* [About this exercise]:
Each record should be given again exactly, and any picture in it left out.

Before-and-after change data:
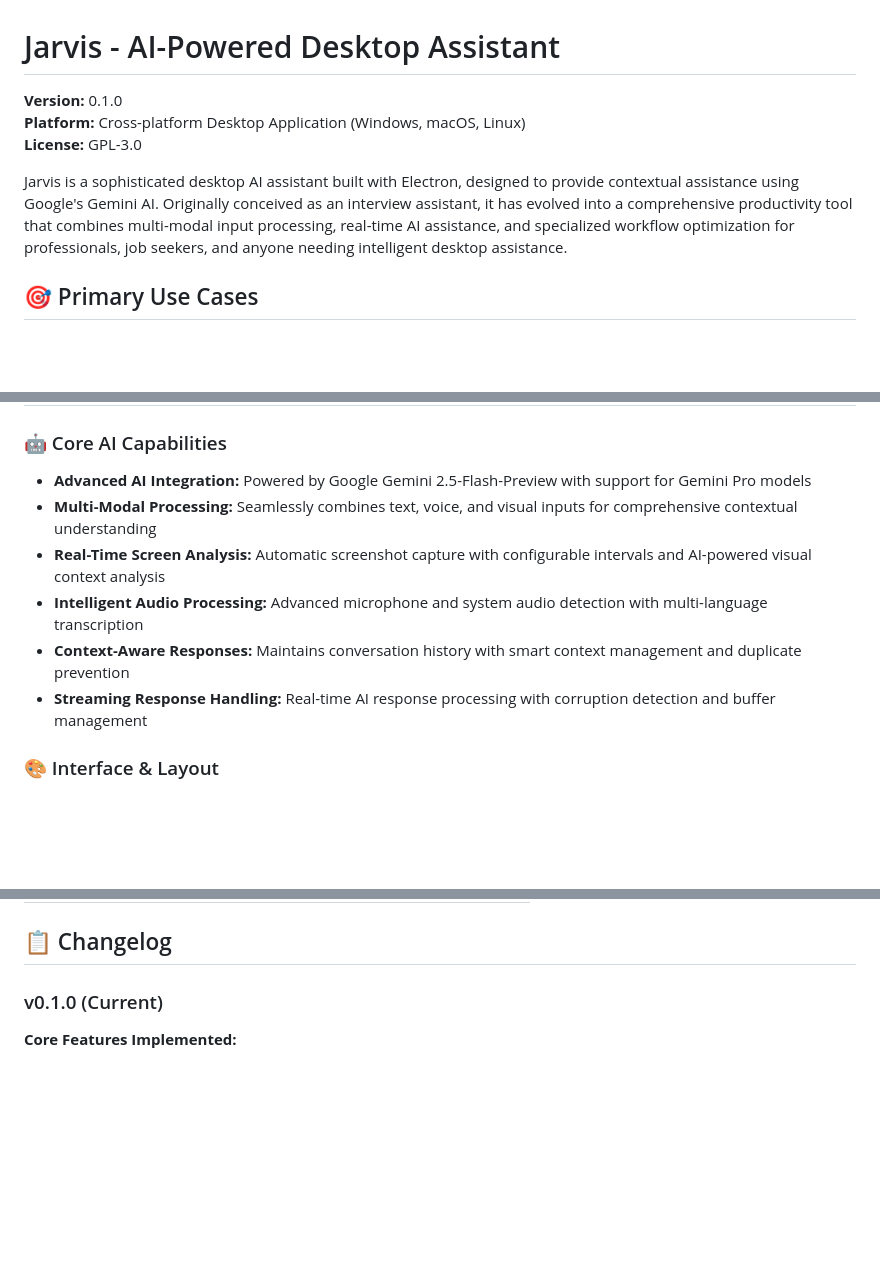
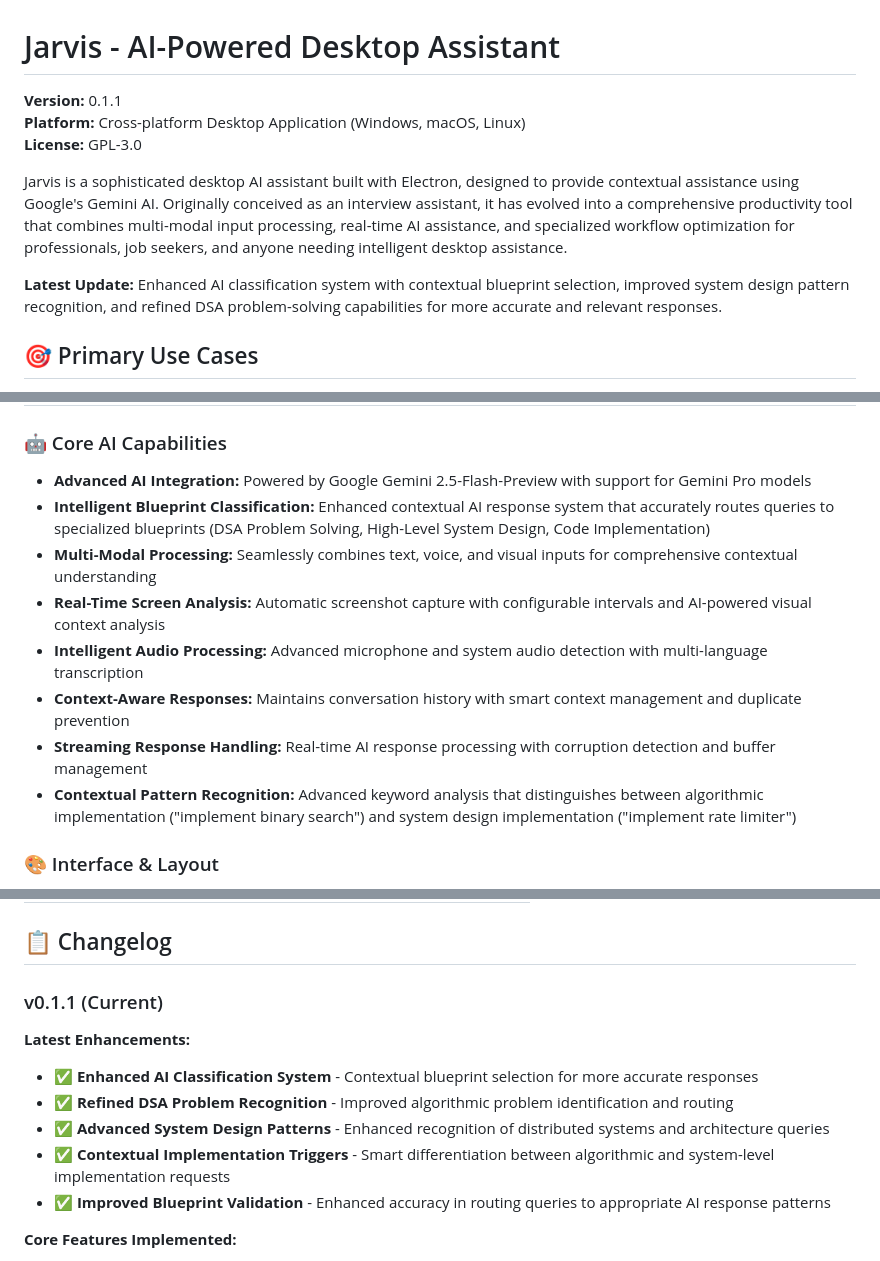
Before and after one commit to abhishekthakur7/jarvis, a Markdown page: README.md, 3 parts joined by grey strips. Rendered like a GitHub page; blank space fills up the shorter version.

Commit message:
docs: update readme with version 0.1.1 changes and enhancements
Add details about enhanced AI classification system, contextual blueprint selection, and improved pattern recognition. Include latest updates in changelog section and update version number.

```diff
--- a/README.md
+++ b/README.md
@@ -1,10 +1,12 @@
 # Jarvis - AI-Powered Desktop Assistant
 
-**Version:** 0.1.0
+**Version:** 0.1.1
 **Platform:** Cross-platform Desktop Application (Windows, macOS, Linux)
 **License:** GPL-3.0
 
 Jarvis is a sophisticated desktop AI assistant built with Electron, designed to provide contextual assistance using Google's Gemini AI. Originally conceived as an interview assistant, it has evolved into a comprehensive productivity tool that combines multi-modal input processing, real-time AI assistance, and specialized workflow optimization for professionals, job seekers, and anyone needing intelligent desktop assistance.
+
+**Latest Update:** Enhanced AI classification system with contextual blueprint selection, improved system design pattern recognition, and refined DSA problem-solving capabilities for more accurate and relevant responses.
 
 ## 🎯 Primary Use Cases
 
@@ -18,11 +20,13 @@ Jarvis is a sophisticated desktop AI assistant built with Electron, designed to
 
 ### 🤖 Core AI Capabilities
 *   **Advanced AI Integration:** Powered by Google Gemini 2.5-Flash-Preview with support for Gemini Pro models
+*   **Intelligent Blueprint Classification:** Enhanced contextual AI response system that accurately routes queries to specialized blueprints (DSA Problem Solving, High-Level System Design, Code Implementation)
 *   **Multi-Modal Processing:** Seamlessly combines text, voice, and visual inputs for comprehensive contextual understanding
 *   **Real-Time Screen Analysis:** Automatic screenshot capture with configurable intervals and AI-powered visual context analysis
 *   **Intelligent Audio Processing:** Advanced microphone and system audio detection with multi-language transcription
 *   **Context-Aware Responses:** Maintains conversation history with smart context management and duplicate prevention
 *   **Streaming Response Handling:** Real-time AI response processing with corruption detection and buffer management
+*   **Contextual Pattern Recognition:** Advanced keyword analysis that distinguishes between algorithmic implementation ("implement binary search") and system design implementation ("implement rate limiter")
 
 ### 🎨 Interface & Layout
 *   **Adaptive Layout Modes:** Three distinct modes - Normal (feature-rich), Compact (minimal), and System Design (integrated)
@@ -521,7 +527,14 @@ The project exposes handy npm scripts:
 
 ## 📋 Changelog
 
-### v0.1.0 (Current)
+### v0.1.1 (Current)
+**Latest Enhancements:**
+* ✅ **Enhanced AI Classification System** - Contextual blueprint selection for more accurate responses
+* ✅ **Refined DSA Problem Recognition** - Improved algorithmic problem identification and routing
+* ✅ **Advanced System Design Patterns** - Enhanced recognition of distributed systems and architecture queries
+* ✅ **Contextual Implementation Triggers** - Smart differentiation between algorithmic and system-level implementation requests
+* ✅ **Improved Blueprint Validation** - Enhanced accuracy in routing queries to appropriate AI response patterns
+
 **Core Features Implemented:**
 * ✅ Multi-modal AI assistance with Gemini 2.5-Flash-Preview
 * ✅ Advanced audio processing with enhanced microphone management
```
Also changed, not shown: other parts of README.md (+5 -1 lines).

* [Task result]:
Before and after one commit to abhishekthakur7/jarvis, a Markdown page: README.md, 3 parts joined by grey strips. Rendered like a GitHub page; blank space fills up the shorter version.

Commit message:
docs: update readme with version 0.1.1 changes and enhancements
Add details about enhanced AI classification system, contextual blueprint selection, and improved pattern recognition. Include latest updates in changelog section and update version number.

```diff
--- a/README.md
+++ b/README.md
@@ -1,10 +1,12 @@
 # Jarvis - AI-Powered Desktop Assistant
 
-**Version:** 0.1.0
+**Version:** 0.1.1
 **Platform:** Cross-platform Desktop Application (Windows, macOS, Linux)
 **License:** GPL-3.0
 
 Jarvis is a sophisticated desktop AI assistant built with Electron, designed to provide contextual assistance using Google's Gemini AI. Originally conceived as an interview assistant, it has evolved into a comprehensive productivity tool that combines multi-modal input processing, real-time AI assistance, and specialized workflow optimization for professionals, job seekers, and anyone needing intelligent desktop assistance.
+
+**Latest Update:** Enhanced AI classification system with contextual blueprint selection, improved system design pattern recognition, and refined DSA problem-solving capabilities for more accurate and relevant responses.
 
 ## 🎯 Primary Use Cases
 
@@ -18,11 +20,13 @@ Jarvis is a sophisticated desktop AI assistant built with Electron, designed to
 
 ### 🤖 Core AI Capabilities
 *   **Advanced AI Integration:** Powered by Google Gemini 2.5-Flash-Preview with support for Gemini Pro models
+*   **Intelligent Blueprint Classification:** Enhanced contextual AI response system that accurately routes queries to specialized blueprints (DSA Problem Solving, High-Level System Design, Code Implementation)
 *   **Multi-Modal Processing:** Seamlessly combines text, voice, and visual inputs for comprehensive contextual understanding
 *   **Real-Time Screen Analysis:** Automatic screenshot capture with configurable intervals and AI-powered visual context analysis
 *   **Intelligent Audio Processing:** Advanced microphone and system audio detection with multi-language transcription
 *   **Context-Aware Responses:** Maintains conversation history with smart context management and duplicate prevention
 *   **Streaming Response Handling:** Real-time AI response processing with corruption detection and buffer management
+*   **Contextual Pattern Recognition:** Advanced keyword analysis that distinguishes between algorithmic implementation ("implement binary search") and system design implementation ("implement rate limiter")
 
 ### 🎨 Interface & Layout
 *   **Adaptive Layout Modes:** Three distinct modes - Normal (feature-rich), Compact (minimal), and System Design (integrated)
@@ -521,7 +527,14 @@ The project exposes handy npm scripts:
 
 ## 📋 Changelog
 
-### v0.1.0 (Current)
+### v0.1.1 (Current)
+**Latest Enhancements:**
+* ✅ **Enhanced AI Classification System** - Contextual blueprint selection for more accurate responses
+* ✅ **Refined DSA Problem Recognition** - Improved algorithmic problem identification and routing
+* ✅ **Advanced System Design Patterns** - Enhanced recognition of distributed systems and architecture queries
+* ✅ **Contextual Implementation Triggers** - Smart differentiation between algorithmic and system-level implementation requests
+* ✅ **Improved Blueprint Validation** - Enhanced accuracy in routing queries to appropriate AI response patterns
+
 **Core Features Implemented:**
 * ✅ Multi-modal AI assistance with Gemini 2.5-Flash-Preview
 * ✅ Advanced audio processing with enhanced microphone management
```
Also changed, not shown: other parts of README.md (+5 -1 lines).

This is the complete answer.